Sparrowhawk

If you find a pile of feathers in the garden, you have probably had a visit from a Sparrowhawk. If you are exceptionally lucky, he may still be on your fence post plucking his victim to bits and having a little dinner.

The Sparrowhawk is one of our smallest birds of prey, the male being about Collared Dove sized. The male is a blueish-grey and has reddish barred underparts that can look orange. He has a grey tail marked with 4 or 5 dark bars. The female is 25% larger than the male and can weigh twice as much – one of the greatest size differences between the sexes in any bird species. She is browner and has dull white underparts with grey bars. She also has a pale stripe over her eye where she has applied her mascara to look fierce. She is not a fatty by being bigger but an Amazonian killing machine.

In flight, the Sparrowhawk has a long slim tail and relatively short broad wings, adaptations for manoeuvring through trees and woodland glades. They fly by doing quick wing beats followed by long glides (flap-flap-glide) unlike a Kestrel (which is bigger and flaps about all over the place). Sparrowhawks are like deadly cruise missiles, flying low over the terrain and looping up over the top of a hedge, inches away from it, and diving down the other side to take their victims by surprise. All you see is a flash of blue-grey wings and the long barred tail. If the hedgerow birds suddenly start making alarm calls, it could be an incoming Sparrowhawk.

They eat mainly small birds like Chaffinch, Yellowhammers, Great Tits and especially (you guessed it) Sparrows. The female will take larger birds such as Blackbirds, Starlings, and Collared Doves. During one year, a Sparrowhawk can munch through over a 1,000 cute little feathered victims. Don't get too upset though as cats, with over 10 million in Britain, kill far more birds than the Sparrowhawk does. Their deadly reputation makes racing Pigeon owners and chicken breeders particularly twitchy, though their claims it was nasty Mr Sparrowhawk that did it have not been backed up by any studies.

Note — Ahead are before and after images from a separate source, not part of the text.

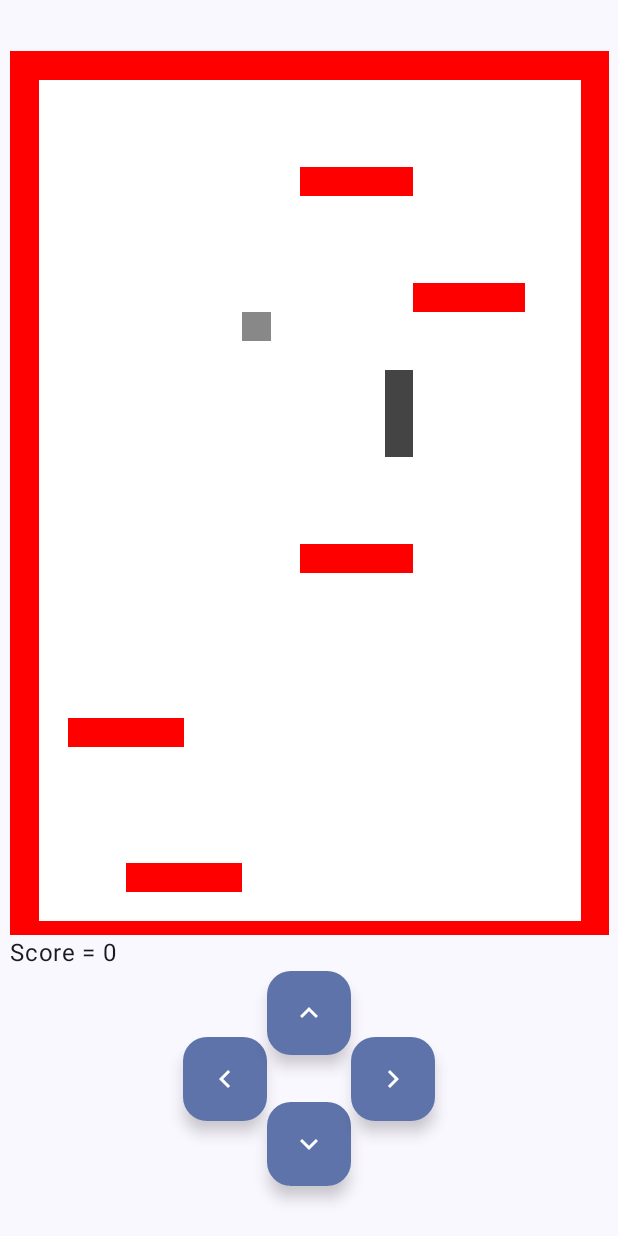
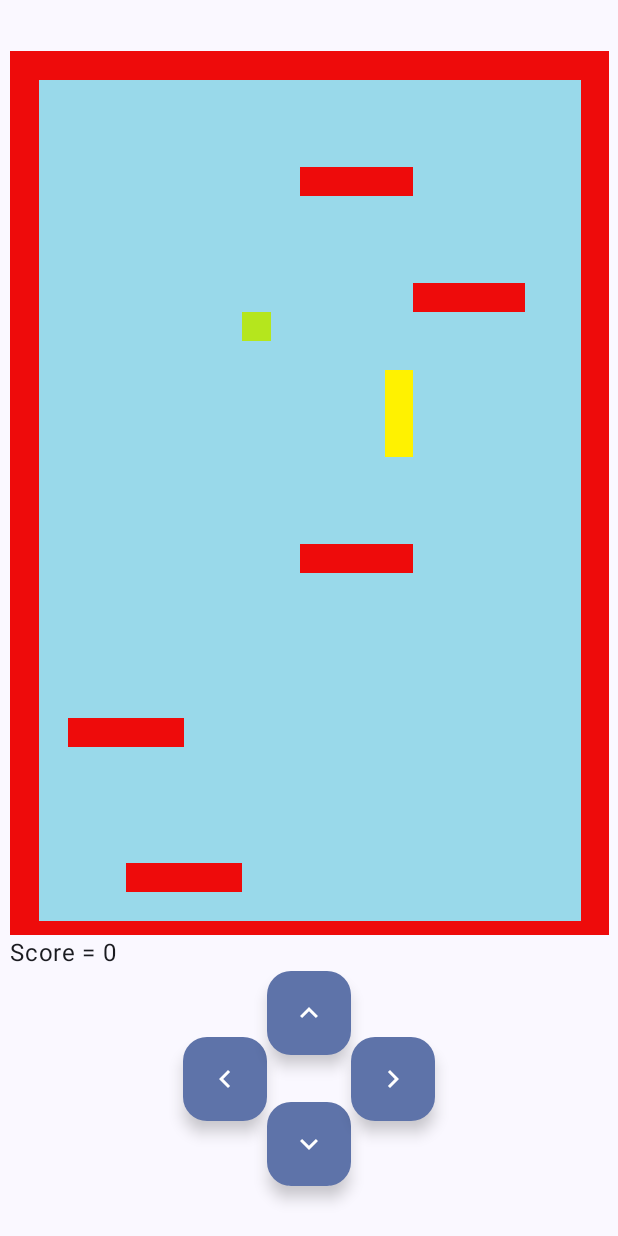
Before and after one commit to tauqirnizami/SnakeGame, an Android app built with Jetpack Compose: the DifficultScreen screen opened through its navigation route, on a phone screen of 412 x 824 dp. Run offline under Robolectric (Android 15) with nearby library versions, the phone set to English and light mode, and no system bars; Roboto replaces fonts that are not available here.

```diff
--- a/app/src/main/java/com/example/myapplication/ui/theme/difficult/DifficultScreen.kt
+++ b/app/src/main/java/com/example/myapplication/ui/theme/difficult/DifficultScreen.kt
@@ -104,15 +104,15 @@ fun difficultGenerateColorGrid(
                         j
                     )
                 }) {
-                coloursList.add(Color.Red)
+                coloursList.add(Color(0xffee0b0b))
             } else if (coordinates.any { it == Pair(i, j) }) {
-                coloursList.add(Color.DarkGray)
+                coloursList.add(Color(0xfffff200))
             } else if (Pair(i, j) == foodCoordinates) {
-                coloursList.add(Color.Gray)
+                coloursList.add(Color(0xffb5e61d))
             } else if (Pair(i, j) == giantFoodCoordinates) {
-                coloursList.add(Color.Black)
+                coloursList.add(Color(0xff22b14c))
             } else {
-                coloursList.add(Color.White)
+                coloursList.add(Color(0xff99d9ea))
             }
         }
     }
```
Also changed, not shown: app/src/main/java/com/example/myapplication/ui/theme/easy/Screen.kt (+4 -4 lines), app/src/main/java/com/example/myapplication/ui/theme/medium/MediumScreen.kt (+5 -5 lines).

The Sparrowhawk nests in woodland where it can hunt along the edges and clearings or make a short trip to your garden. The nest is made of twigs and sticks in the fork of a tree and can measure up to 60cm (2ft) across. The eggs are laid in late April and the incubation of the 4-6 pale blue, brown-spotted eggs is done by mum while dad gets food by going to the supermarket garden feeder. The eggs hatch after 35 days. Both parents then feed the youngsters who stay in the nest for a further 28 days before venturing out to sit on a nearby branch and be teenagers. (Whatever!) The youngsters finally fly a few days later but still depend on mum and dad to feed them for another 20 days while they finish stealth flying school. The Sparrowhawk is silent for most of the year. Dad only making a rapid "kew-kew-kew" call when bringing in a tasty morsel for mum to eat while she sits on the nest.

The Sparrowhawk is now one of the most common birds of prey in Europe. There are more Sparrowhawks than you think there are, as that flash of grey out of the corner of your eye can too often be dismissed as a Pigeon. There are about 80,000 spread all over the country. They are largely resident and don't move far. Some North European birds may move south in winter and reach the eastern shores of Britain. A few decades ago, the use of chemicals in farming nearly wiped out the Sparrowhawk, but banning these chemicals has allowed them to recover. The English folk names for the Sparrowhawk include 'blue hawk', referring to the adult male's colouration, as well as 'hedge hawk' from its cruise missile tactics.

The Latin name is ’accipiter nisus’ with ’accipiter’ meaning 'hawk' and ’nisus’ from the king of Megara. According to Greek mythology, Nisus, the king of Megara, was turned into a Sparrowhawk after his daughter, Scylla, cut off his only purple lock of hair (which made him invincible but look a bit weird) and presented it to her lover (and Nisus' enemy), Minos (a nasty piece of work who fed young girls to his pet Minotaur). Don't you think being turned into a Sparrowhawk to escape is pretty cool?

.

Leave a Reply

Your email address will not be published. Required fields are marked *